Cenex is pleased to announce the successful completion of a Sustainable Lightweight Low Cost Battery Systems for Extended Life Cycles (EV-Lite); a two-year project co-funded by the UK’s innovation agency, the Technology Strategy Board. The project consortium is formed of the Manufacturing Technology Centre, Unipart Manufacturing, Electrovaya, RDVS, CRR, Bluebird Innovation Group, Loughborough University and Cenex.
After two years of intensive collaboration, the EV-Lite project is drawing to a close. The consortium has been immensely successful with the design of a new electric vehicle battery. The project targets have been surpassed with a 41% reduction in weight and a 63% reduction in cost of the non-cell components realised. This translates to a saving of 45 kg at the battery pack level. The ultimate aim of this ambitious and exciting project is to enable volume manufacturing for electric vehicle battery packs in the UK through innovative design and, in doing so, help bring electrical vehicles to the mass market.
Innovative design and manufacturing ideas have helped the consortium to achieve significant cost reductions and weight savings without sacrificing functionality. The new battery design has no wire or screws; this step change in design has translated into significant improvements in battery pack assembly. When compared to a benchmarked battery the EV-Lite design has a parts count of 196 vs 807 for a 4 KwHr sized module.
Key achievements of the project include:
- No wires or screws used in design

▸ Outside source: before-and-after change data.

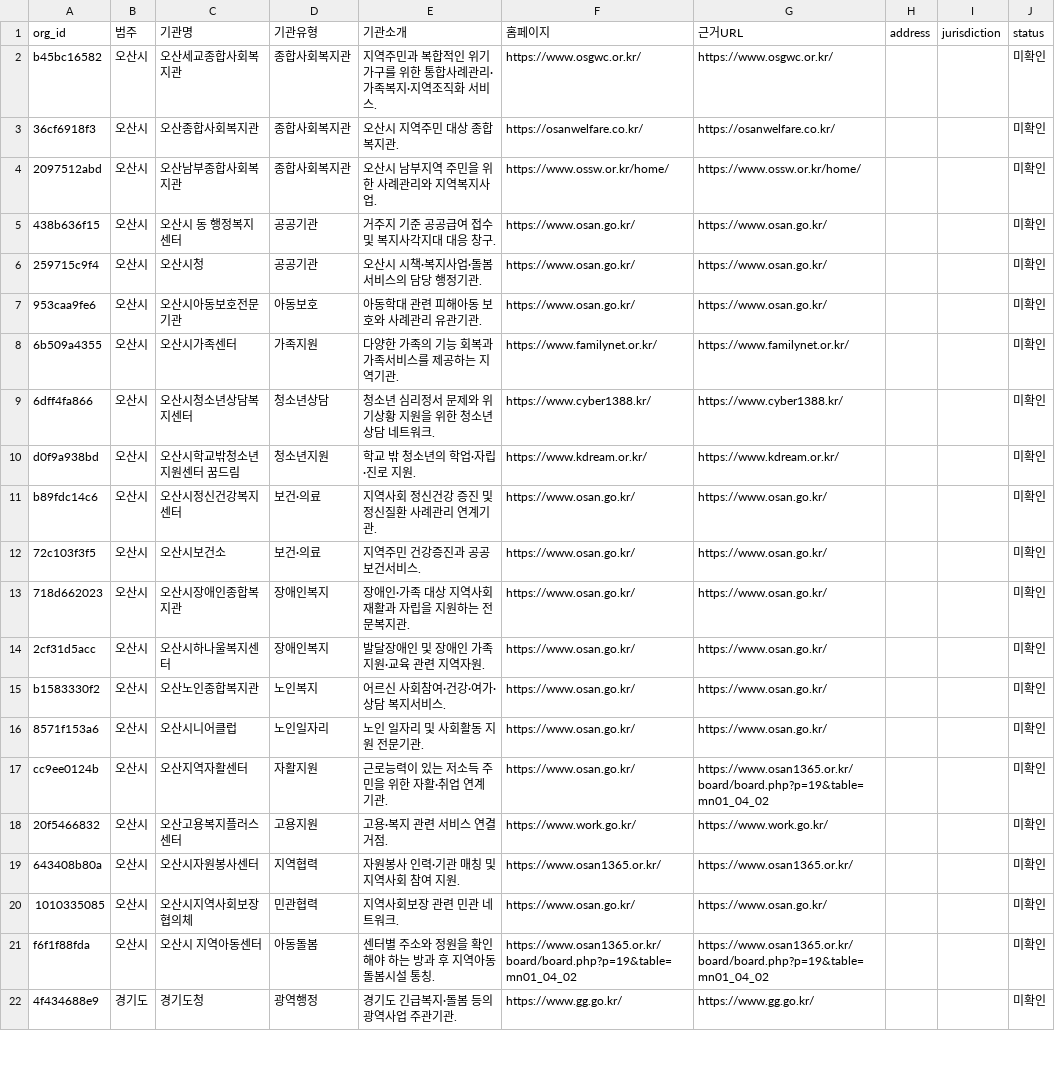
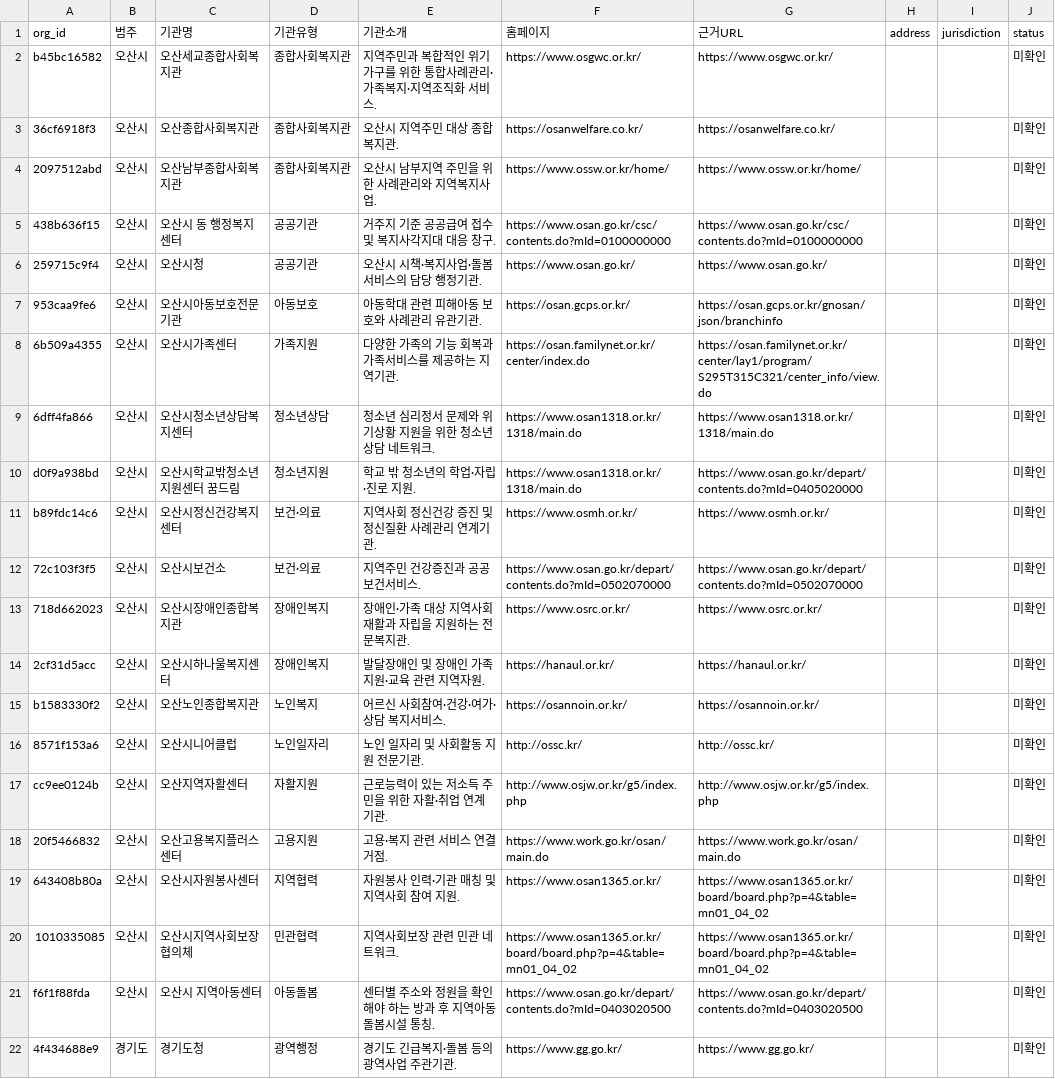
Before and after one commit to daily-jh/osansegyo-welfare-resources, a CSV file: data/organizations.csv, drawn as a sheet; only a part is shown; the diff covers the shown part only.

```diff
--- a/data/organizations.csv
+++ b/data/organizations.csv
@@ -4,19 +4,19 @@ b45bc16582,오산시,오산세교종합사회복지관,종합사회복지관,지
 2097512abd,오산시,오산남부종합사회복지관,종합사회복지관,오산시 남부지역 주민을 위한 사례관리와 지역복지사업.,https://www.ossw.or.kr/home/,https://www.ossw.or.kr/home/,,,미확인
-438b636f15,오산시,오산시 동 행정복지센터,공공기관,거주지 기준 공공급여 접수 및 복지사각지대 대응 창구.,https://www.osan.go.kr/,https://www.osan.go.kr/,,,미확인
+438b636f15,오산시,오산시 동 행정복지센터,공공기관,거주지 기준 공공급여 접수 및 복지사각지대 대응 창구.,https://www.osan.go.kr/csc/contents.do?mId=0100000000,https://www.osan.go.kr/csc/contents.do?mId=0100000000,,,미확인
 259715c9f4,오산시,오산시청,공공기관,오산시 시책·복지사업·돌봄서비스의 담당 행정기관.,https://www.osan.go.kr/,https://www.osan.go.kr/,,,미확인
-953caa9fe6,오산시,오산시아동보호전문기관,아동보호,아동학대 관련 피해아동 보호와 사례관리 유관기관.,https://www.osan.go.kr/,https://www.osan.go.kr/,,,미확인
-6b509a4355,오산시,오산시가족센터,가족지원,다양한 가족의 기능 회복과 가족서비스를 제공하는 지역기관.,https://www.familynet.or.kr/,https://www.familynet.or.kr/,,,미확인
-6dff4fa866,오산시,오산시청소년상담복지센터,청소년상담,청소년 심리정서 문제와 위기상황 지원을 위한 청소년상담 네트워크.,https://www.cyber1388.kr/,https://www.cyber1388.kr/,,,미확인
-d0f9a938bd,오산시,오산시학교밖청소년지원센터 꿈드림,청소년지원,학교 밖 청소년의 학업·자립·진로 지원.,https://www.kdream.or.kr/,https://www.kdream.or.kr/,,,미확인
-b89fdc14c6,오산시,오산시정신건강복지센터,보건·의료,지역사회 정신건강 증진 및 정신질환 사례관리 연계기관.,https://www.osan.go.kr/,https://www.osan.go.kr/,,,미확인
-72c103f3f5,오산시,오산시보건소,보건·의료,지역주민 건강증진과 공공보건서비스.,https://www.osan.go.kr/,https://www.osan.go.kr/,,,미확인
-718d662023,오산시,오산시장애인종합복지관,장애인복지,장애인·가족 대상 지역사회 재활과 자립을 지원하는 전문복지관.,https://www.osan.go.kr/,https://www.osan.go.kr/,,,미확인
-2cf31d5acc,오산시,오산시하나울복지센터,장애인복지,발달장애인 및 장애인 가족 지원·교육 관련 지역자원.,https://www.osan.go.kr/,https://www.osan.go.kr/,,,미확인
-b1583330f2,오산시,오산노인종합복지관,노인복지,어르신 사회참여·건강·여가·상담 복지서비스.,https://www.osan.go.kr/,https://www.osan.go.kr/,,,미확인
-8571f153a6,오산시,오산시니어클럽,노인일자리,노인 일자리 및 사회활동 지원 전문기관.,https://www.osan.go.kr/,https://www.osan.go.kr/,,,미확인
-cc9ee0124b,오산시,오산지역자활센터,자활지원,근로능력이 있는 저소득 주민을 위한 자활·취업 연계 기관.,https://www.osan.go.kr/,https://www.osan1365.or.kr/board/board.php?p=19&table=mn01_04_02,,,미확인
-20f5466832,오산시,오산고용복지플러스센터,고용지원,고용·복지 관련 서비스 연결 거점.,https://www.work.go.kr/,https://www.work.go.kr/,,,미확인
-643408b80a,오산시,오산시자원봉사센터,지역협력,자원봉사 인력·기관 매칭 및 지역사회 참여 지원.,https://www.osan1365.or.kr/,https://www.osan1365.or.kr/,,,미확인
-1010335085,오산시,오산시지역사회보장협의체,민관협력,지역사회보장 관련 민관 네트워크.,https://www.osan.go.kr/,https://www.osan.go.kr/,,,미확인
-f6f1f88fda,오산시,오산시 지역아동센터,아동돌봄,센터별 주소와 정원을 확인해야 하는 방과 후 지역아동 돌봄시설 통칭.,https://www.osan1365.or.kr/board/board.php?p=19&table=mn01_04_02,https://www.osan1365.or.kr/board/board.php?p=19&table=mn01_04_02,,,미확인
+953caa9fe6,오산시,오산시아동보호전문기관,아동보호,아동학대 관련 피해아동 보호와 사례관리 유관기관.,https://osan.gcps.or.kr/,https://osan.gcps.or.kr/gnosan/json/branchinfo,,,미확인
+6b509a4355,오산시,오산시가족센터,가족지원,다양한 가족의 기능 회복과 가족서비스를 제공하는 지역기관.,https://osan.familynet.or.kr/center/index.do,https://osan.familynet.or.kr/center/lay1/program/S295T315C321/center_info/view.do,,,미확인
+6dff4fa866,오산시,오산시청소년상담복지센터,청소년상담,청소년 심리정서 문제와 위기상황 지원을 위한 청소년상담 네트워크.,https://www.osan1318.or.kr/1318/main.do,https://www.osan1318.or.kr/1318/main.do,,,미확인
+d0f9a938bd,오산시,오산시학교밖청소년지원센터 꿈드림,청소년지원,학교 밖 청소년의 학업·자립·진로 지원.,https://www.osan1318.or.kr/1318/main.do,https://www.osan.go.kr/depart/contents.do?mId=0405020000,,,미확인
+b89fdc14c6,오산시,오산시정신건강복지센터,보건·의료,지역사회 정신건강 증진 및 정신질환 사례관리 연계기관.,https://www.osmh.or.kr/,https://www.osmh.or.kr/,,,미확인
+72c103f3f5,오산시,오산시보건소,보건·의료,지역주민 건강증진과 공공보건서비스.,https://www.osan.go.kr/depart/contents.do?mId=0502070000,https://www.osan.go.kr/depart/contents.do?mId=0502070000,,,미확인
+718d662023,오산시,오산시장애인종합복지관,장애인복지,장애인·가족 대상 지역사회 재활과 자립을 지원하는 전문복지관.,https://www.osrc.or.kr/,https://www.osrc.or.kr/,,,미확인
+2cf31d5acc,오산시,오산시하나울복지센터,장애인복지,발달장애인 및 장애인 가족 지원·교육 관련 지역자원.,https://hanaul.or.kr/,https://hanaul.or.kr/,,,미확인
+b1583330f2,오산시,오산노인종합복지관,노인복지,어르신 사회참여·건강·여가·상담 복지서비스.,https://osannoin.or.kr/,https://osannoin.or.kr/,,,미확인
+8571f153a6,오산시,오산시니어클럽,노인일자리,노인 일자리 및 사회활동 지원 전문기관.,http://ossc.kr/,http://ossc.kr/,,,미확인
+cc9ee0124b,오산시,오산지역자활센터,자활지원,근로능력이 있는 저소득 주민을 위한 자활·취업 연계 기관.,http://www.osjw.or.kr/g5/index.php,http://www.osjw.or.kr/g5/index.php,,,미확인
+20f5466832,오산시,오산고용복지플러스센터,고용지원,고용·복지 관련 서비스 연결 거점.,https://www.work.go.kr/osan/main.do,https://www.work.go.kr/osan/main.do,,,미확인
+643408b80a,오산시,오산시자원봉사센터,지역협력,자원봉사 인력·기관 매칭 및 지역사회 참여 지원.,https://www.osan1365.or.kr/,https://www.osan1365.or.kr/board/board.php?p=4&table=mn01_04_02,,,미확인
+1010335085,오산시,오산시지역사회보장협의체,민관협력,지역사회보장 관련 민관 네트워크.,https://www.osan1365.or.kr/board/board.php?p=4&table=mn01_04_02,https://www.osan1365.or.kr/board/board.php?p=4&table=mn01_04_02,,,미확인
+f6f1f88fda,오산시,오산시 지역아동센터,아동돌봄,센터별 주소와 정원을 확인해야 하는 방과 후 지역아동 돌봄시설 통칭.,https://www.osan.go.kr/depart/contents.do?mId=0403020500,https://www.osan.go.kr/depart/contents.do?mId=0403020500,,,미확인
 4f434688e9,경기도,경기도청,광역행정,경기도 긴급복지·돌봄 등의 광역사업 주관기관.,https://www.gg.go.kr/,https://www.gg.go.kr/,,,미확인
```
Also changed, not shown: 18 edited cells elsewhere in this file, data/resources.csv, docs/resources.csv, 16 other files.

- Novel safety feature to isolate cells in an accident
- Design for low cost, automated assembly
- Novel battery interface system
- 5 patent applications
- Novel battery management board design
In the EV-Lite project, the main role of Cenex is managing the battery test and validation work package. The lead partner, the Manufacturing Technology Centre, has manufactured two prototype battery packs, utilising a new Battery Management System designed by RDVS. One of the battery packs has been tested by Loughborough University using real life test cycles developed by Cenex to ensure the new project battery design is tested within a performance envelope representative of conditions during in-service operation.
The prototype battery pack and the mobile robotic assembly cell used for automated assembly will be presented to the public at Cenex-LCV 2014 at Millbrook Proving Ground in September. For further information on the event please visit http://www.cenex-lcv.co.uk/